● **Assignment**:
Pull out every line in the data that has the string "shown" in it.
* * * *
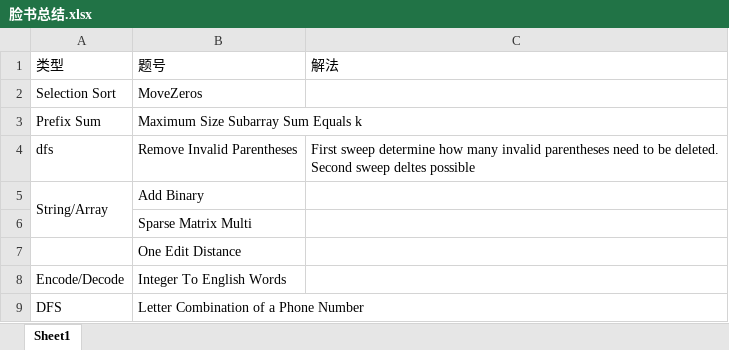
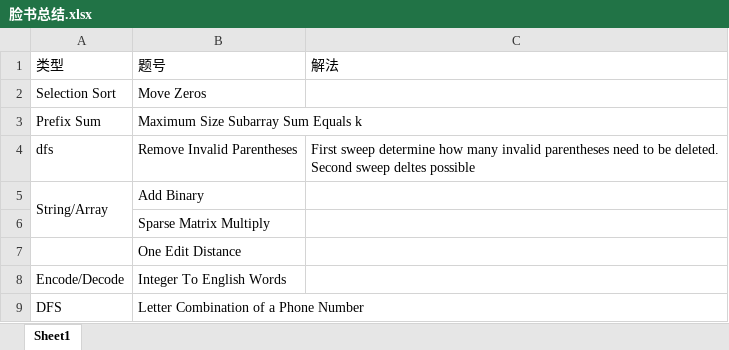
Before and after one commit to yitati/LCProject, an Excel workbook: Doc/脸书总结.xlsx, sheet Sheet1, drawn as a sheet; only a part is shown; values as stored, in another font and other column widths than the file's, no borders; the diff names each change by its address in the sheet, - before the commit and + after, or states it on an @@ line.

Commit message:
commit lonely pixel + longest common prefix + maximum subarray sum equals k + minimum absolute difference in BST + power of 3 + remove element + sparse matrix multiplication + verify preorder serialization of binary tree

```diff
--- a/Doc/脸书总结.xlsx (sheet Sheet1)
+++ b/Doc/脸书总结.xlsx (sheet Sheet1)
-B2: MoveZeros
+B2: Move Zeros
-B6: Sparse Matrix Multi
+B6: Sparse Matrix Multiply
```
Also changed, not shown: 11 other files.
* * * *
● **Answer to this problem**:
Before and after one commit to yitati/LCProject, an Excel workbook: Doc/脸书总结.xlsx, sheet Sheet1, drawn as a sheet; only a part is shown; values as stored, in another font and other column widths than the file's, no borders; the diff names each change by its address in the sheet, - before the commit and + after, or states it on an @@ line.
Also changed, not shown: 11 other files.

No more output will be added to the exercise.